The Rundling distinguished by the fact that the farms of the village in a wedge - shaped sector or group to a round or oval place, the disposal at the plant only one access road.
The shape of the building, there was not a typical Rundling house. In principle, all round Lingen traditional village house forms are encountered. Predominantly, however, the hall house in gable position.
Due to the proximity to the lowland lies inside of the winder no village pond. Even churches or chapels are not used for the period of the plant on the village square. These were later built in front of the village.
There are among the grown and planned rural settlement structures of European landscapes no other village form that offers such a structural unity. The alignment of all farms with the gable of the main building to the village square, it is a structurally particularly characterful expression of this rural habitat.
A Rundling originated from initially few, horseshoe or semi- circularly arranged courtyards which eventually trained by division or Zusiedlung further Homesteads a radial shape. Here are assumed for the start-up phase 3-10 yards. The subsequent development of the gaps could extend over centuries. With the almost complete circle circuit, so that the only gap only remaining access roads, the further development opportunity was extinguished within of the winder. Where, in such a case, along the access road further Homesteads created, was a dead-end village.
Time of origin

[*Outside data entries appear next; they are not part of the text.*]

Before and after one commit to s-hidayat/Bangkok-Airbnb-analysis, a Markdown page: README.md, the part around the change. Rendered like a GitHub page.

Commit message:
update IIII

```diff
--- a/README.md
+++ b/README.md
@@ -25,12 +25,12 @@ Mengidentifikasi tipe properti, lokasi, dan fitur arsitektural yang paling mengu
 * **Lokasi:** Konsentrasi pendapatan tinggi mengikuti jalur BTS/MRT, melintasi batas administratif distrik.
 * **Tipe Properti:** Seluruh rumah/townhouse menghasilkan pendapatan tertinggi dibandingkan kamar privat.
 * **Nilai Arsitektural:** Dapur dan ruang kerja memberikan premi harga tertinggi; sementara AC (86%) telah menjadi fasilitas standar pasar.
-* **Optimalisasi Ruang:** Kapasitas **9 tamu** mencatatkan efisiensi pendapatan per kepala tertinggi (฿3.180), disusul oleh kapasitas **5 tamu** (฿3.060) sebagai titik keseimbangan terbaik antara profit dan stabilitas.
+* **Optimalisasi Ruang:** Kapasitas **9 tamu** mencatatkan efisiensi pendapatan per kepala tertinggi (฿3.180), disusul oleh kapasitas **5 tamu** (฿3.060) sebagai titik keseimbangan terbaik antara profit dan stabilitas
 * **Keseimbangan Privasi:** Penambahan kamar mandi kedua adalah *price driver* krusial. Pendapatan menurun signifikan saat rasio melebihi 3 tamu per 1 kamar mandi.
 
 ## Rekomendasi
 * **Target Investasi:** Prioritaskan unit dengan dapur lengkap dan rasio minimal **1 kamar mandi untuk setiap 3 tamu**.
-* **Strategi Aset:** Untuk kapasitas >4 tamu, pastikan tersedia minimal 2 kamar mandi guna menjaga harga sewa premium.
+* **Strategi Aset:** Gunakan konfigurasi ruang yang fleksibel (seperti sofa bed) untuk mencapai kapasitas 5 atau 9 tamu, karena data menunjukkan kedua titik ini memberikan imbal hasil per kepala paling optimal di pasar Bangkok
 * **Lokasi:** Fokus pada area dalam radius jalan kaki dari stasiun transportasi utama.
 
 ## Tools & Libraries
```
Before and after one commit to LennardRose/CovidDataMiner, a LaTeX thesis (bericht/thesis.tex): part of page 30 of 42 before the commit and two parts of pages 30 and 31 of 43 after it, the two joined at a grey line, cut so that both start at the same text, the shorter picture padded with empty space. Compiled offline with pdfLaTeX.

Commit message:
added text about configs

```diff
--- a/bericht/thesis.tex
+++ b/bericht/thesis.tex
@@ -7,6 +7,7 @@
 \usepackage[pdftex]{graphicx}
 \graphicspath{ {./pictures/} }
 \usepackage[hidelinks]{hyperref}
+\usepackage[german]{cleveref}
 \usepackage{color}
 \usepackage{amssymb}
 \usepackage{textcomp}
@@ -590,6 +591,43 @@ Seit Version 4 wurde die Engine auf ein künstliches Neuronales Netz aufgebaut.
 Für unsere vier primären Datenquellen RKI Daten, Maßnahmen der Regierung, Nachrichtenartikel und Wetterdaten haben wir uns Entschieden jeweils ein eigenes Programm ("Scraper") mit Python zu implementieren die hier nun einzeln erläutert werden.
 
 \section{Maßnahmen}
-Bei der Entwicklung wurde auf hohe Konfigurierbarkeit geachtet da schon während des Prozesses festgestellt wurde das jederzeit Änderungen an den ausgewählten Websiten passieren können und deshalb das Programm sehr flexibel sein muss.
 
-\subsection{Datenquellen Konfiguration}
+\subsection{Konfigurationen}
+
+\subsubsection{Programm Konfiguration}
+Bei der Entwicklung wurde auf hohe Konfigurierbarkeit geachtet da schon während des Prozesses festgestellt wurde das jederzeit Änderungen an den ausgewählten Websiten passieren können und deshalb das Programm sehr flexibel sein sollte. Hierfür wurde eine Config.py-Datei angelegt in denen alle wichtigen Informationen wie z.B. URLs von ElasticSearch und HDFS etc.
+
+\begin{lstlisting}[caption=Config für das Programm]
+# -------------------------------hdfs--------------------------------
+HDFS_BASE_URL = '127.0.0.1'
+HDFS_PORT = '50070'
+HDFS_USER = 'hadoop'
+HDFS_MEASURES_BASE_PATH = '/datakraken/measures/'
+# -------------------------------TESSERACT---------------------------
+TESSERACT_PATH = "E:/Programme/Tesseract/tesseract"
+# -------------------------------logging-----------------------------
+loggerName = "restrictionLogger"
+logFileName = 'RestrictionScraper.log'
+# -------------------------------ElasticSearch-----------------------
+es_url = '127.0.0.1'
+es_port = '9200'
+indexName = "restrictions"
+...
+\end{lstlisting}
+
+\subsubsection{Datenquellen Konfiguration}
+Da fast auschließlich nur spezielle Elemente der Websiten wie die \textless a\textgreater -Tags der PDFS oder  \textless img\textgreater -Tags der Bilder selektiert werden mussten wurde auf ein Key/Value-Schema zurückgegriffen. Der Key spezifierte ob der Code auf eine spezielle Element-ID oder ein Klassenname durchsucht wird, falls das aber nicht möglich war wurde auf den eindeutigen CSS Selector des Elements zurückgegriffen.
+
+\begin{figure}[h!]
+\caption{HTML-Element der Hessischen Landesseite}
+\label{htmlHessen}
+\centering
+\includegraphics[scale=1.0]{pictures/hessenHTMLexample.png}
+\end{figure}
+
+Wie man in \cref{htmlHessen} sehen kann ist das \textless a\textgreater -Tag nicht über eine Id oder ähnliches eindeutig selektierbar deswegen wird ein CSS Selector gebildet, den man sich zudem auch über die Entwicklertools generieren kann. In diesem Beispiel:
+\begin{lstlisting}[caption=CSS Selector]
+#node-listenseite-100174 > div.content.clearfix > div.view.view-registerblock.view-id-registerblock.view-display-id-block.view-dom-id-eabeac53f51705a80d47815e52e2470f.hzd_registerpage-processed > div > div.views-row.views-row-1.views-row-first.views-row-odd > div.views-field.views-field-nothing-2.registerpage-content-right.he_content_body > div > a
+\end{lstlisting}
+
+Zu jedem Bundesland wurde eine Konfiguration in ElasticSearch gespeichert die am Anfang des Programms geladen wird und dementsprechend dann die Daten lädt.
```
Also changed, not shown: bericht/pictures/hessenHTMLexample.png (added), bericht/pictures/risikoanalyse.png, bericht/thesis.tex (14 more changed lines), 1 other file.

Little is known about the time of origin of most of round logs. The oldest Rundlinge found particularly mentioned in documents of the 9th century in the Ilmenau area of the district Uelzen, ie at the former western border of the Slavic settlement area. In Wendland was the first mention of the 11th and 12th century date. Whether at that time already a Rundling form was designed arises from the deed texts not just as little the exact settlement location. Large-scale takes place for the first time mentioned in a document of round Lingen then in the 14th century, partly also with references to the system in a round shape. General is now assumed that the formation of about the year 1150. The main argument for this dating is the total absence of Slavic shards finds at the sites of round logs. The round logs may have been created only at a time, then, was no longer used as a Slavic ceramics. That was the earliest from the Wendish Crusade of the case.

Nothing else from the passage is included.